= Work order =
Line by line, copy the entries exactly, excluding the pictures.

[Records excerpted from a collection]

.....

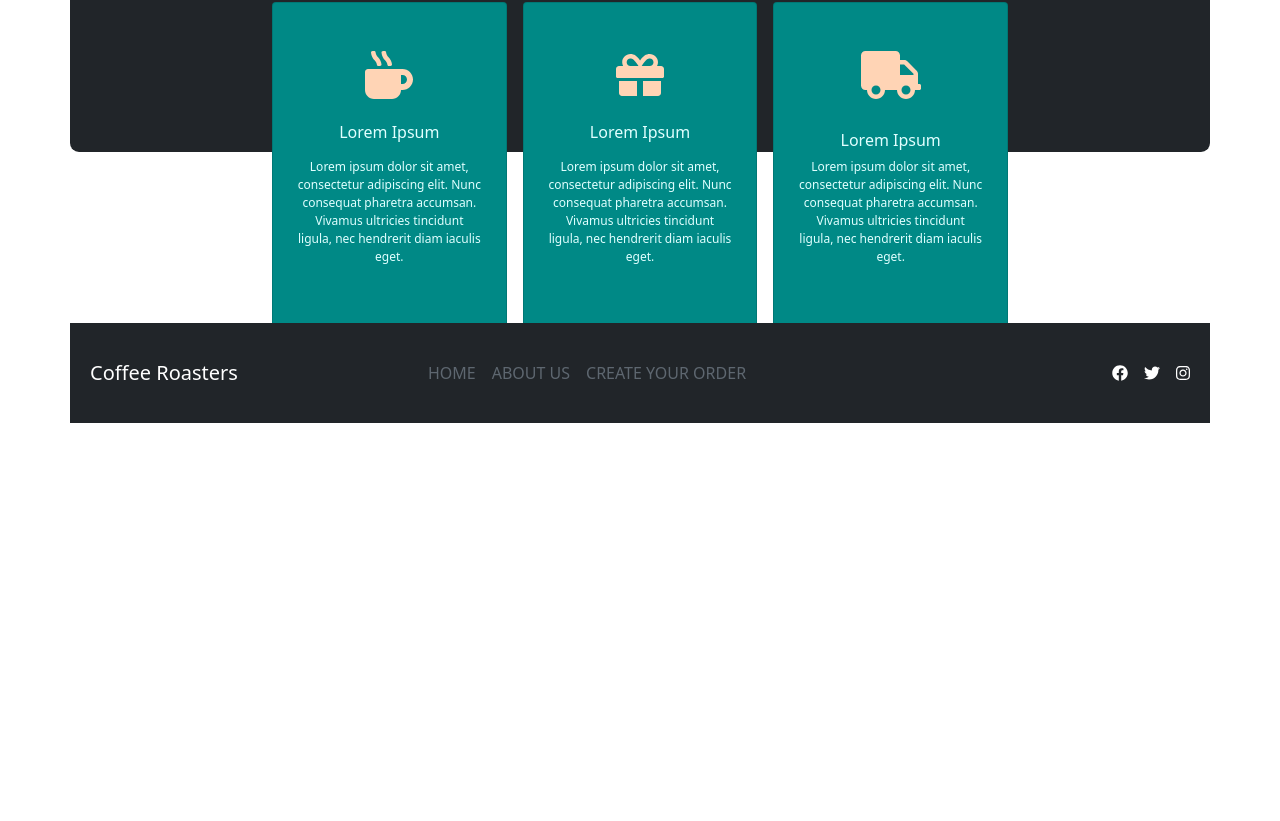
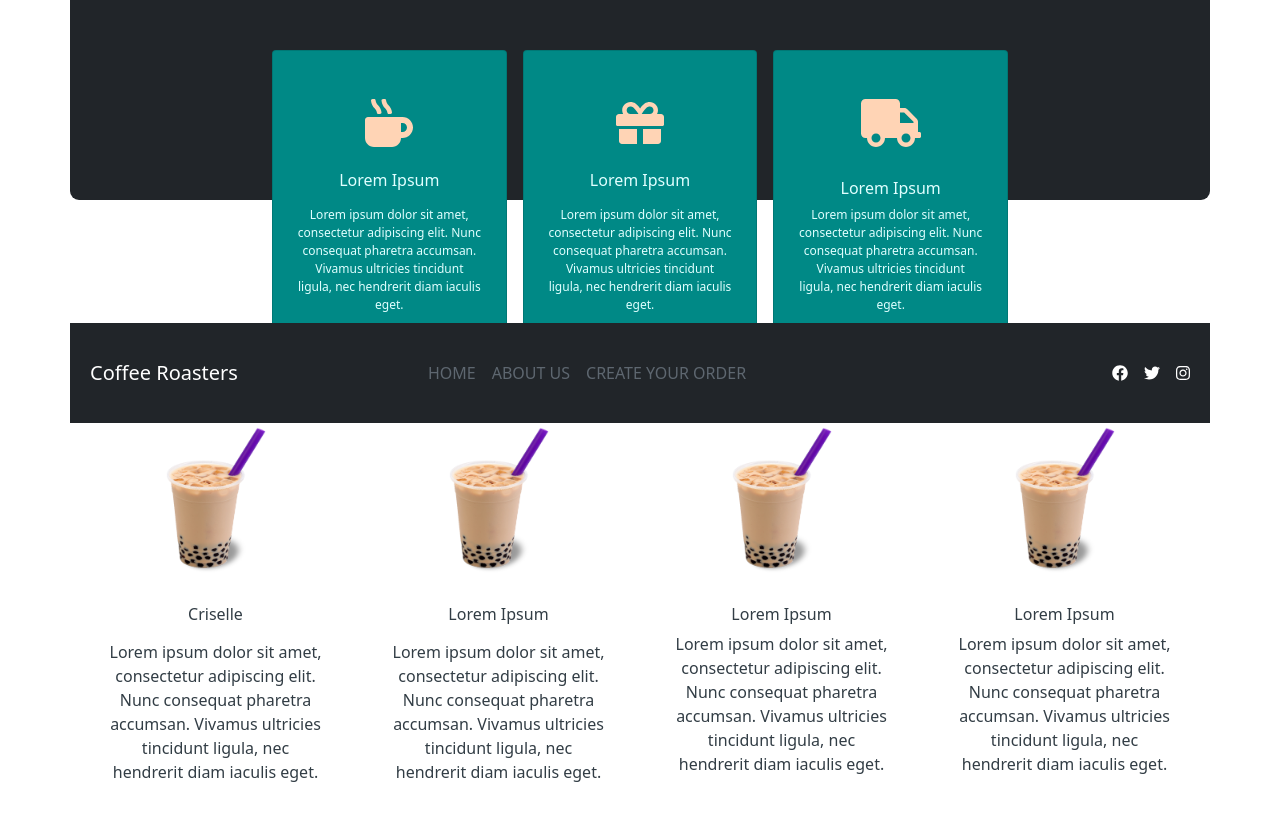
Before and after one commit to crisellevaldez/tftgreens, a React (Create React App) app: page / in a window 1280 px wide. Shown: the part 361-1182 px from the top of the page. Before the commit the page ends 800 px from the top, so only its background shows below. Built offline with nearby package versions, Linux system fonts and the light colour scheme.

Commit message:
Added Section-1

```diff
--- a/src/App.js
+++ b/src/App.js
@@ -15,8 +15,8 @@ function App() {
     <div className="App">
       <Header />
       <Article />
+      <Cards />
       <Section />
-      <Cards />
       <Footer />
     </div>
   );
--- a/src/Article/article.css
+++ b/src/Article/article.css
@@ -8,7 +8,7 @@ h4 {
     color: #FAFDF8;
 }
 
-p {
+.p-article {
     color: #636568;
 }
 
--- a/src/Article/article.js
+++ b/src/Article/article.js
@@ -8,7 +8,7 @@ function Section() {
                 <Stack gap={2} className="col-md-5 mx-auto">
                     <h4 className="text-center"> Lorem Ipsum </h4>
                     <Stack className="col-md-5 mx-auto">
-                        <p className="text-center"> Lorem Ipsum is simply dummy text of the printing and
+                        <p className="text-center p-article"> Lorem Ipsum is simply dummy text of the printing and
                             typesetting industry. Lorem Ipsum has been the industry's
                             standard dummy text ever since the 1500s, when an unknown
                             printer took a galley of type and scrambled it to make a
--- a/src/Article/cards.css
+++ b/src/Article/cards.css
@@ -2,11 +2,11 @@
     margin-top: -150px;
 }
 
-p, h6{
+.p-cards, .h6-cards{
     color: #E0FFFF;
 }
 
-p{
+.p-cards{
     font-size: 12px;
 }
 
--- a/src/Article/cards.js
+++ b/src/Article/cards.js
@@ -12,24 +12,24 @@ function Cards() {
                         <div className="mx-auto mb-2">
                             <FontAwesomeIcon icon={faMugHot} size="3x" color="#FFD4B5" />
                         </div>
-                        <h6 className="text-center mt-3 mb-3"> Lorem Ipsum </h6>
-                        <p className="text-center"> Lorem ipsum dolor sit amet, consectetur adipiscing elit. Nunc consequat pharetra accumsan. Vivamus ultricies tincidunt ligula, nec hendrerit diam iaculis eget. </p>
+                        <h6 className="text-center h6-cards mt-3 mb-3"> Lorem Ipsum </h6>
+                        <p className="text-center p-cards"> Lorem ipsum dolor sit amet, consectetur adipiscing elit. Nunc consequat pharetra accumsan. Vivamus ultricies tincidunt ligula, nec hendrerit diam iaculis eget. </p>
                     </Stack>
 
                     <Stack className="card bg-custom rounded p-4 pt-5 pb-5">
                         <div className="mx-auto mb-2">
                             <FontAwesomeIcon icon={faGift} size="3x" color="#FFD4B5" />
                         </div>
-                        <h6 className="text-center mt-3 mb-3"> Lorem Ipsum </h6>
-                        <p className="text-center"> Lorem ipsum dolor sit amet, consectetur adipiscing elit. Nunc consequat pharetra accumsan. Vivamus ultricies tincidunt ligula, nec hendrerit diam iaculis eget. </p>
+                        <h6 className="text-center h6-cards mt-3 mb-3"> Lorem Ipsum </h6>
+                        <p className="text-center p-cards"> Lorem ipsum dolor sit amet, consectetur adipiscing elit. Nunc consequat pharetra accumsan. Vivamus ultricies tincidunt ligula, nec hendrerit diam iaculis eget. </p>
                     </Stack>
 
                     <Stack className="card bg-custom rounded p-4 pt-5 pb-5">
                         <div className="mx-auto mb-3">
                             <FontAwesomeIcon icon={faTruck} size="3x" color="#FFD4B5" />
                         </div>
-                        <h6 className="text-center mt-3 mb-2"> Lorem Ipsum </h6>
-                        <p className="text-center"> Lorem ipsum dolor sit amet, consectetur adipiscing elit. Nunc consequat pharetra accumsan. Vivamus ultricies tincidunt ligula, nec hendrerit diam iaculis eget. </p>
+                        <h6 className="text-center h6-cards mt-3 mb-2"> Lorem Ipsum </h6>
+                        <p className="text-center p-cards"> Lorem ipsum dolor sit amet, consectetur adipiscing elit. Nunc consequat pharetra accumsan. Vivamus ultricies tincidunt ligula, nec hendrerit diam iaculis eget. </p>
                     </Stack>
                 </Stack>
             </Row>
--- a/src/Section/section.css
+++ b/src/Section/section.css
@@ -0,0 +1,3 @@
+.p-section, .h6-section {
+    color: #323D45;
+}
--- a/src/Section/section.js
+++ b/src/Section/section.js
@@ -1,10 +1,45 @@
 import { Stack, Container, Row } from 'react-bootstrap';
 import './section.css';
+import logo from '../imgs/milk-tea.png';
 
 function Section() {
     return (
         <Container>
+            <Row>
+                <Stack direction="horizontal" gap={3} className="col-md-12 mx-auto">
+                    <Stack className="rounded p-4 pt-5">
+                        <div className="mx-auto mb-3">
+                            <img src={logo} alt="Logo" width="100" />
+                        </div>
+                        <h6 className="text-center h6-section mt-3 mb-3"> Criselle </h6>
+                        <p className="text-center p-section"> Lorem ipsum dolor sit amet, consectetur adipiscing elit. Nunc consequat pharetra accumsan. Vivamus ultricies tincidunt ligula, nec hendrerit diam iaculis eget. </p>
+                    </Stack>
 
+                    <Stack className="rounded p-4 pt-5 pb-5">
+                        <div className="mx-auto mb-3">
+                            <img src={logo} alt="Logo" width="100" />
+                        </div>
+                        <h6 className="text-center h6-section mt-3 mb-3"> Lorem Ipsum </h6>
+                        <p className="text-center p-section"> Lorem ipsum dolor sit amet, consectetur adipiscing elit. Nunc consequat pharetra accumsan. Vivamus ultricies tincidunt ligula, nec hendrerit diam iaculis eget. </p>
+                    </Stack>
+
+                    <Stack className="rounded p-4 pt-5 pb-5">
+                        <div className="mx-auto mb-3">
+                            <img src={logo} alt="Logo" width="100" />
+                        </div>
+                        <h6 className="text-center h6-section mt-3 mb-2"> Lorem Ipsum </h6>
+                        <p className="text-center p-section"> Lorem ipsum dolor sit amet, consectetur adipiscing elit. Nunc consequat pharetra accumsan. Vivamus ultricies tincidunt ligula, nec hendrerit diam iaculis eget. </p>
+                    </Stack>
+
+                    <Stack className="rounded p-4 pt-5 pb-5">
+                        <div className="mx-auto mb-3">
+                            <img src={logo} alt="Logo" width="100" />
+                        </div>
+                        <h6 className="text-center h6-section mt-3 mb-2"> Lorem Ipsum </h6>
+                        <p className="text-center p-section"> Lorem ipsum dolor sit amet, consectetur adipiscing elit. Nunc consequat pharetra accumsan. Vivamus ultricies tincidunt ligula, nec hendrerit diam iaculis eget. </p>
+                    </Stack>
+                </Stack>
+            </Row>
         </Container>
     )
 }
```
Also changed, not shown: src/imgs/milk-tea.png (added).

.....

= Answer section =
Before and after one commit to crisellevaldez/tftgreens, a React (Create React App) app: page / in a window 1280 px wide. Shown: the part 361-1182 px from the top of the page. Before the commit the page ends 800 px from the top, so only its background shows below. Built offline with nearby package versions, Linux system fonts and the light colour scheme.

Commit message:
Added Section-1

```diff
--- a/src/App.js
+++ b/src/App.js
@@ -15,8 +15,8 @@ function App() {
     <div className="App">
       <Header />
       <Article />
+      <Cards />
       <Section />
-      <Cards />
       <Footer />
     </div>
   );
--- a/src/Article/article.css
+++ b/src/Article/article.css
@@ -8,7 +8,7 @@ h4 {
     color: #FAFDF8;
 }
 
-p {
+.p-article {
     color: #636568;
 }
 
--- a/src/Article/article.js
+++ b/src/Article/article.js
@@ -8,7 +8,7 @@ function Section() {
                 <Stack gap={2} className="col-md-5 mx-auto">
                     <h4 className="text-center"> Lorem Ipsum </h4>
                     <Stack className="col-md-5 mx-auto">
-                        <p className="text-center"> Lorem Ipsum is simply dummy text of the printing and
+                        <p className="text-center p-article"> Lorem Ipsum is simply dummy text of the printing and
                             typesetting industry. Lorem Ipsum has been the industry's
                             standard dummy text ever since the 1500s, when an unknown
                             printer took a galley of type and scrambled it to make a
--- a/src/Article/cards.css
+++ b/src/Article/cards.css
@@ -2,11 +2,11 @@
     margin-top: -150px;
 }
 
-p, h6{
+.p-cards, .h6-cards{
     color: #E0FFFF;
 }
 
-p{
+.p-cards{
     font-size: 12px;
 }
 
--- a/src/Article/cards.js
+++ b/src/Article/cards.js
@@ -12,24 +12,24 @@ function Cards() {
                         <div className="mx-auto mb-2">
                             <FontAwesomeIcon icon={faMugHot} size="3x" color="#FFD4B5" />
                         </div>
-                        <h6 className="text-center mt-3 mb-3"> Lorem Ipsum </h6>
-                        <p className="text-center"> Lorem ipsum dolor sit amet, consectetur adipiscing elit. Nunc consequat pharetra accumsan. Vivamus ultricies tincidunt ligula, nec hendrerit diam iaculis eget. </p>
+                        <h6 className="text-center h6-cards mt-3 mb-3"> Lorem Ipsum </h6>
+                        <p className="text-center p-cards"> Lorem ipsum dolor sit amet, consectetur adipiscing elit. Nunc consequat pharetra accumsan. Vivamus ultricies tincidunt ligula, nec hendrerit diam iaculis eget. </p>
                     </Stack>
 
                     <Stack className="card bg-custom rounded p-4 pt-5 pb-5">
                         <div className="mx-auto mb-2">
                             <FontAwesomeIcon icon={faGift} size="3x" color="#FFD4B5" />
                         </div>
-                        <h6 className="text-center mt-3 mb-3"> Lorem Ipsum </h6>
-                        <p className="text-center"> Lorem ipsum dolor sit amet, consectetur adipiscing elit. Nunc consequat pharetra accumsan. Vivamus ultricies tincidunt ligula, nec hendrerit diam iaculis eget. </p>
+                        <h6 className="text-center h6-cards mt-3 mb-3"> Lorem Ipsum </h6>
+                        <p className="text-center p-cards"> Lorem ipsum dolor sit amet, consectetur adipiscing elit. Nunc consequat pharetra accumsan. Vivamus ultricies tincidunt ligula, nec hendrerit diam iaculis eget. </p>
                     </Stack>
 
                     <Stack className="card bg-custom rounded p-4 pt-5 pb-5">
                         <div className="mx-auto mb-3">
                             <FontAwesomeIcon icon={faTruck} size="3x" color="#FFD4B5" />
                         </div>
-                        <h6 className="text-center mt-3 mb-2"> Lorem Ipsum </h6>
-                        <p className="text-center"> Lorem ipsum dolor sit amet, consectetur adipiscing elit. Nunc consequat pharetra accumsan. Vivamus ultricies tincidunt ligula, nec hendrerit diam iaculis eget. </p>
+                        <h6 className="text-center h6-cards mt-3 mb-2"> Lorem Ipsum </h6>
+                        <p className="text-center p-cards"> Lorem ipsum dolor sit amet, consectetur adipiscing elit. Nunc consequat pharetra accumsan. Vivamus ultricies tincidunt ligula, nec hendrerit diam iaculis eget. </p>
                     </Stack>
                 </Stack>
             </Row>
--- a/src/Section/section.css
+++ b/src/Section/section.css
@@ -0,0 +1,3 @@
+.p-section, .h6-section {
+    color: #323D45;
+}
--- a/src/Section/section.js
+++ b/src/Section/section.js
@@ -1,10 +1,45 @@
 import { Stack, Container, Row } from 'react-bootstrap';
 import './section.css';
+import logo from '../imgs/milk-tea.png';
 
 function Section() {
     return (
         <Container>
+            <Row>
+                <Stack direction="horizontal" gap={3} className="col-md-12 mx-auto">
+                    <Stack className="rounded p-4 pt-5">
+                        <div className="mx-auto mb-3">
+                            <img src={logo} alt="Logo" width="100" />
+                        </div>
+                        <h6 className="text-center h6-section mt-3 mb-3"> Criselle </h6>
+                        <p className="text-center p-section"> Lorem ipsum dolor sit amet, consectetur adipiscing elit. Nunc consequat pharetra accumsan. Vivamus ultricies tincidunt ligula, nec hendrerit diam iaculis eget. </p>
+                    </Stack>
 
+                    <Stack className="rounded p-4 pt-5 pb-5">
+                        <div className="mx-auto mb-3">
+                            <img src={logo} alt="Logo" width="100" />
+                        </div>
+                        <h6 className="text-center h6-section mt-3 mb-3"> Lorem Ipsum </h6>
+                        <p className="text-center p-section"> Lorem ipsum dolor sit amet, consectetur adipiscing elit. Nunc consequat pharetra accumsan. Vivamus ultricies tincidunt ligula, nec hendrerit diam iaculis eget. </p>
+                    </Stack>
+
+                    <Stack className="rounded p-4 pt-5 pb-5">
+                        <div className="mx-auto mb-3">
+                            <img src={logo} alt="Logo" width="100" />
+                        </div>
+                        <h6 className="text-center h6-section mt-3 mb-2"> Lorem Ipsum </h6>
+                        <p className="text-center p-section"> Lorem ipsum dolor sit amet, consectetur adipiscing elit. Nunc consequat pharetra accumsan. Vivamus ultricies tincidunt ligula, nec hendrerit diam iaculis eget. </p>
+                    </Stack>
+
+                    <Stack className="rounded p-4 pt-5 pb-5">
+                        <div className="mx-auto mb-3">
+                            <img src={logo} alt="Logo" width="100" />
+                        </div>
+                        <h6 className="text-center h6-section mt-3 mb-2"> Lorem Ipsum </h6>
+                        <p className="text-center p-section"> Lorem ipsum dolor sit amet, consectetur adipiscing elit. Nunc consequat pharetra accumsan. Vivamus ultricies tincidunt ligula, nec hendrerit diam iaculis eget. </p>
+                    </Stack>
+                </Stack>
+            </Row>
         </Container>
     )
 }
```
Also changed, not shown: src/imgs/milk-tea.png (added).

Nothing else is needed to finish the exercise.